Hang in there Hon ... and be careful with any treatment he takes. Remember that every treatment will cause some kind of brain damage. This is what we are now experiencing. My husband's white matter, which is located directly underneath gray matter and controls all, has been damaged from the radiation/Temodar. Those brain cells will not regenerate themselves. Don't jump into an treatment too quickly ... and hang on for a bumpy ride my dear.

God bless you and your precious family. You are a special lady if God has put you in the care of these two men of yours. What a gal you are! Don't forget (and I know this is hard) to take care of you along the journey,
Joy

brainman
10-15-2006, 03:08 AM
Hi Dana,

Unfortunately, I have had some personality changes too.
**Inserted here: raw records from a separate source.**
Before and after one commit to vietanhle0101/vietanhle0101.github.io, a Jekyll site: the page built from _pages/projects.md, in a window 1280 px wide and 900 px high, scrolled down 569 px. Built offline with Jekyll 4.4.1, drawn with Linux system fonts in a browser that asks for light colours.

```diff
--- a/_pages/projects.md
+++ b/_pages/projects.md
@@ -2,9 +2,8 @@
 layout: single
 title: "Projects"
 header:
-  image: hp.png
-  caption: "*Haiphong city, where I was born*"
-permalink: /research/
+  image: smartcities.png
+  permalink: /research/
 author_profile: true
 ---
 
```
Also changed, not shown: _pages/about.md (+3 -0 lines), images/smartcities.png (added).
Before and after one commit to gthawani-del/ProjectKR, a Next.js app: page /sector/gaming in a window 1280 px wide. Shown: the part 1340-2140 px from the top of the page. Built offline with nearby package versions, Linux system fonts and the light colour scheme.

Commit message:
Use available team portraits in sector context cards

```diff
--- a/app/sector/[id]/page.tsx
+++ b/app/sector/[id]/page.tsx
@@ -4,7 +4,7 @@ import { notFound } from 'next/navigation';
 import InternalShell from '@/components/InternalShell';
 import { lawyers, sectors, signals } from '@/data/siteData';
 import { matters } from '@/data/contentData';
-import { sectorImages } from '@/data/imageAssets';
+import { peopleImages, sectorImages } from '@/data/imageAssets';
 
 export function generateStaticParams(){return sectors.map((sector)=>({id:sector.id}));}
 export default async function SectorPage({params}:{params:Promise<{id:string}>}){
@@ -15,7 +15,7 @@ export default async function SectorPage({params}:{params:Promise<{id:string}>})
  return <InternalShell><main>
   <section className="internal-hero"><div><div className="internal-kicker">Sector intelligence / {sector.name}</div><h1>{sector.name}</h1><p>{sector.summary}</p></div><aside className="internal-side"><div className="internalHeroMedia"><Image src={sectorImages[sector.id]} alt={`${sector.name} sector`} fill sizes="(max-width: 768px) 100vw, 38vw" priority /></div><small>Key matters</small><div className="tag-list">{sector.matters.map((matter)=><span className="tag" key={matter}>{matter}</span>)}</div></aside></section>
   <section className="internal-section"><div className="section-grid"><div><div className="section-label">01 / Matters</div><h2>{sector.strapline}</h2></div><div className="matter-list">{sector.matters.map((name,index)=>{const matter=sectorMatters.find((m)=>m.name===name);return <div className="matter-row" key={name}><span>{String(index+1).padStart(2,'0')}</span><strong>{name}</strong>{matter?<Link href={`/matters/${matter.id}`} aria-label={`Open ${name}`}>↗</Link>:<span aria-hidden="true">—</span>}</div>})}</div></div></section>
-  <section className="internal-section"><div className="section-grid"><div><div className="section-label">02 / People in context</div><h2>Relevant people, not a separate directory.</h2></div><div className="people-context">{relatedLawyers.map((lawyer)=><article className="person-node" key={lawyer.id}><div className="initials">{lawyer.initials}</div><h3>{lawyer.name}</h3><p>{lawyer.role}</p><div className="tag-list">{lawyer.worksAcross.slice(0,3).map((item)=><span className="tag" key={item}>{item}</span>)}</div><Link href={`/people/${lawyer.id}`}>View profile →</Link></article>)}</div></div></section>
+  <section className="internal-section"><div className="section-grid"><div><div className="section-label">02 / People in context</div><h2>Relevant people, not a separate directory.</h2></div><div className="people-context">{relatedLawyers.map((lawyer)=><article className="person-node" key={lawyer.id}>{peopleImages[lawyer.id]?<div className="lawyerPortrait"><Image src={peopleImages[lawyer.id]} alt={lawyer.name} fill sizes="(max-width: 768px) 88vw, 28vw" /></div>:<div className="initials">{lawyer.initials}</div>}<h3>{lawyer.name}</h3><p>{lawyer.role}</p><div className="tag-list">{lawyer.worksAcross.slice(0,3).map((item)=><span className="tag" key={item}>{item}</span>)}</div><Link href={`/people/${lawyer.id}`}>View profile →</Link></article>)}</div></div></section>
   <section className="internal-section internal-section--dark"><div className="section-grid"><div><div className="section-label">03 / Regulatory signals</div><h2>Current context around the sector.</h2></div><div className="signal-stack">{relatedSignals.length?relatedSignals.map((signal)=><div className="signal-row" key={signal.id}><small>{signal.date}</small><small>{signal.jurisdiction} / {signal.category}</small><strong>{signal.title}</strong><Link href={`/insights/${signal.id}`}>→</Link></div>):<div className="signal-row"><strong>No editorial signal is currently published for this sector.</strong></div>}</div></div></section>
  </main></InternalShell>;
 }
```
Mostly, I have had do deal with depression. Your husband may have a combination of emotional and personality changes. Talk to his doctor about all the changes you notice. There are ways to deal with these changes.

How about you? How has your husband's cancer effected you? Do you have a good support system? You need it, if you don't.

Kris
10-16-2006, 09:29 AM
Dear Dana,

Sorry to meet you here, but at least, we can strengthen each other... as all our other friends in this Forum said befofe, the tumor itself plus medications can cause personality changes quite rapidly in GBM patients: my Mum has been on steroids (only) for over 2.5 months now, and she's often yelling at us, showing a kind of agressivity that she never had before the diagnosis.

I cared for her at home a couple of weeks ago, and I just slightly moved her catheter tube accidentally, and she shouted at me very agressively, her eyes were mean and I said to myself that she was not not herself anymore, but it was the TUMOR acting so rudely...

If you keep this in mind, you'll find it easier to manage your husband's personality changes, and you'll know he's still the same lovely man as ever before...

Talk a lot to him, tell him everything you ever wanted to tell him, embrace him with all your love, and that will give him reassurance and comfort - more precious than any medications.

You're a fantastic woman, I wish you lots of strength, you have to take care of yourself and keep tons of love for your beloved son!

You and your boys are in my constant prayers,

Kris

jansdaughter
10-29-2006, 04:37 AM
I have just found your forum and had a bit of a read and yes the tears are flowing again. My mothers husband was diagnosed with a GBM stage iv about fours weeks ago. he had the tumour excised within three days and was discharged from hospital a week following that. Three days after going home he had a large seizure ( which scared my mum a lot) during which he fell heavily and crushed two vertebrae. This week he has commenced radiation and chemo therapy and has been readmitted to hospital due to severe pain related to the injury to his back. I am able to visit him most days which is great but my mother lives a few hours from the hospital and is struggling coming to terms with this illness while trying to manage a job ( she is the wage earner). We are both alarmed with the rate at which he appears to be deteorating, he appears more and more confused each day and is taking hours just to perform the simplist of tasks. In any case I found your forum gave me comfort as there are others out there who can relate to what a hard battle this is. Thank you